◆ **Your objective**: Nothing but the entries, copied exactly, should appear in the response.
/---
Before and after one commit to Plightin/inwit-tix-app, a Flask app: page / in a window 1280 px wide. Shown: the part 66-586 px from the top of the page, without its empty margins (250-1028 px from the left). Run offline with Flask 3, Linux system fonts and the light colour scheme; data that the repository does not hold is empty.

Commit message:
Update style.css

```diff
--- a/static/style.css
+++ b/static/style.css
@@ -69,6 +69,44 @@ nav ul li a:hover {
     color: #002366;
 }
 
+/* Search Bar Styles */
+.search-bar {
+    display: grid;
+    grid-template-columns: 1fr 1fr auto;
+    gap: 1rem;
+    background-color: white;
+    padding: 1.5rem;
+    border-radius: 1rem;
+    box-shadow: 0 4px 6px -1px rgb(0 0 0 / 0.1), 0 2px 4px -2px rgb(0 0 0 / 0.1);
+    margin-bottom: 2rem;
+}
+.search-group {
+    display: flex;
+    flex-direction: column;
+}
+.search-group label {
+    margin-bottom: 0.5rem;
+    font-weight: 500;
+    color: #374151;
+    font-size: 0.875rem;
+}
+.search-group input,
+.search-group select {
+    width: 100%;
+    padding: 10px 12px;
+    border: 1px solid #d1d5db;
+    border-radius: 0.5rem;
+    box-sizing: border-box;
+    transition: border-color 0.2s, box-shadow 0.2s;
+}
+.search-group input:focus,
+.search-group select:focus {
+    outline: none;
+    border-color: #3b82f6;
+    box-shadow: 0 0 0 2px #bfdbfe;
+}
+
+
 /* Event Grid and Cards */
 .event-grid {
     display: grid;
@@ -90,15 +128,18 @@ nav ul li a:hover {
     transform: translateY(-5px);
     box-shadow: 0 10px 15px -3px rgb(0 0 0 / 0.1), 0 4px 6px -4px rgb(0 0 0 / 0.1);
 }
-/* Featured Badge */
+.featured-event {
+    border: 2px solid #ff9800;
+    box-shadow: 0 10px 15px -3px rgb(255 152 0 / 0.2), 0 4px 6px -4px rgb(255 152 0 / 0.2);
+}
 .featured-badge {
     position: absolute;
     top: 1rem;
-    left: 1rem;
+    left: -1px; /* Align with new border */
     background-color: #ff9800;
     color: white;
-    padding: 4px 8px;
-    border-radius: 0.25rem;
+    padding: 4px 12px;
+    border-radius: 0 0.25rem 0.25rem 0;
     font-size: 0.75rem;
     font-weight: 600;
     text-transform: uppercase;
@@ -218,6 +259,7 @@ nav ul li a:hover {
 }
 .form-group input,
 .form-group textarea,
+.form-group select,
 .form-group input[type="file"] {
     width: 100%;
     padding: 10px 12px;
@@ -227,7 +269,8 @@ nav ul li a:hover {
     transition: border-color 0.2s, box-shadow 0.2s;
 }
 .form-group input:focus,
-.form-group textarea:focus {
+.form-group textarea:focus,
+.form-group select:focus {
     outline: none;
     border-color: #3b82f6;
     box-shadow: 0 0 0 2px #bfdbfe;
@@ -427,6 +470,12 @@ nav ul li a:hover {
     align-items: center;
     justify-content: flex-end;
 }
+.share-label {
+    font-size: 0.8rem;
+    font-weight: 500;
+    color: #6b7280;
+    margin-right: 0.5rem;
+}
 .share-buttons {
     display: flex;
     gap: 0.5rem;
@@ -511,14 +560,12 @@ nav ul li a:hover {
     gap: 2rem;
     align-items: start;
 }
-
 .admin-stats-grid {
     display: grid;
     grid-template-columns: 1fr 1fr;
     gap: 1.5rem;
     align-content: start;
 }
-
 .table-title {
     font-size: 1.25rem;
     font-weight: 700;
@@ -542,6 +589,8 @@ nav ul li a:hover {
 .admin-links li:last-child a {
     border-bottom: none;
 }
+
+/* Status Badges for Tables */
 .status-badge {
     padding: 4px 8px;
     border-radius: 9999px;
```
\---
◆ **Solved exercise**:
Before and after one commit to Plightin/inwit-tix-app, a Flask app: page / in a window 1280 px wide. Shown: the part 66-586 px from the top of the page, without its empty margins (250-1028 px from the left). Run offline with Flask 3, Linux system fonts and the light colour scheme; data that the repository does not hold is empty.

Commit message:
Update style.css

```diff
--- a/static/style.css
+++ b/static/style.css
@@ -69,6 +69,44 @@ nav ul li a:hover {
     color: #002366;
 }
 
+/* Search Bar Styles */
+.search-bar {
+    display: grid;
+    grid-template-columns: 1fr 1fr auto;
+    gap: 1rem;
+    background-color: white;
+    padding: 1.5rem;
+    border-radius: 1rem;
+    box-shadow: 0 4px 6px -1px rgb(0 0 0 / 0.1), 0 2px 4px -2px rgb(0 0 0 / 0.1);
+    margin-bottom: 2rem;
+}
+.search-group {
+    display: flex;
+    flex-direction: column;
+}
+.search-group label {
+    margin-bottom: 0.5rem;
+    font-weight: 500;
+    color: #374151;
+    font-size: 0.875rem;
+}
+.search-group input,
+.search-group select {
+    width: 100%;
+    padding: 10px 12px;
+    border: 1px solid #d1d5db;
+    border-radius: 0.5rem;
+    box-sizing: border-box;
+    transition: border-color 0.2s, box-shadow 0.2s;
+}
+.search-group input:focus,
+.search-group select:focus {
+    outline: none;
+    border-color: #3b82f6;
+    box-shadow: 0 0 0 2px #bfdbfe;
+}
+
+
 /* Event Grid and Cards */
 .event-grid {
     display: grid;
@@ -90,15 +128,18 @@ nav ul li a:hover {
     transform: translateY(-5px);
     box-shadow: 0 10px 15px -3px rgb(0 0 0 / 0.1), 0 4px 6px -4px rgb(0 0 0 / 0.1);
 }
-/* Featured Badge */
+.featured-event {
+    border: 2px solid #ff9800;
+    box-shadow: 0 10px 15px -3px rgb(255 152 0 / 0.2), 0 4px 6px -4px rgb(255 152 0 / 0.2);
+}
 .featured-badge {
     position: absolute;
     top: 1rem;
-    left: 1rem;
+    left: -1px; /* Align with new border */
     background-color: #ff9800;
     color: white;
-    padding: 4px 8px;
-    border-radius: 0.25rem;
+    padding: 4px 12px;
+    border-radius: 0 0.25rem 0.25rem 0;
     font-size: 0.75rem;
     font-weight: 600;
     text-transform: uppercase;
@@ -218,6 +259,7 @@ nav ul li a:hover {
 }
 .form-group input,
 .form-group textarea,
+.form-group select,
 .form-group input[type="file"] {
     width: 100%;
     padding: 10px 12px;
@@ -227,7 +269,8 @@ nav ul li a:hover {
     transition: border-color 0.2s, box-shadow 0.2s;
 }
 .form-group input:focus,
-.form-group textarea:focus {
+.form-group textarea:focus,
+.form-group select:focus {
     outline: none;
     border-color: #3b82f6;
     box-shadow: 0 0 0 2px #bfdbfe;
@@ -427,6 +470,12 @@ nav ul li a:hover {
     align-items: center;
     justify-content: flex-end;
 }
+.share-label {
+    font-size: 0.8rem;
+    font-weight: 500;
+    color: #6b7280;
+    margin-right: 0.5rem;
+}
 .share-buttons {
     display: flex;
     gap: 0.5rem;
@@ -511,14 +560,12 @@ nav ul li a:hover {
     gap: 2rem;
     align-items: start;
 }
-
 .admin-stats-grid {
     display: grid;
     grid-template-columns: 1fr 1fr;
     gap: 1.5rem;
     align-content: start;
 }
-
 .table-title {
     font-size: 1.25rem;
     font-weight: 700;
@@ -542,6 +589,8 @@ nav ul li a:hover {
 .admin-links li:last-child a {
     border-bottom: none;
 }
+
+/* Status Badges for Tables */
 .status-badge {
     padding: 4px 8px;
     border-radius: 9999px;
```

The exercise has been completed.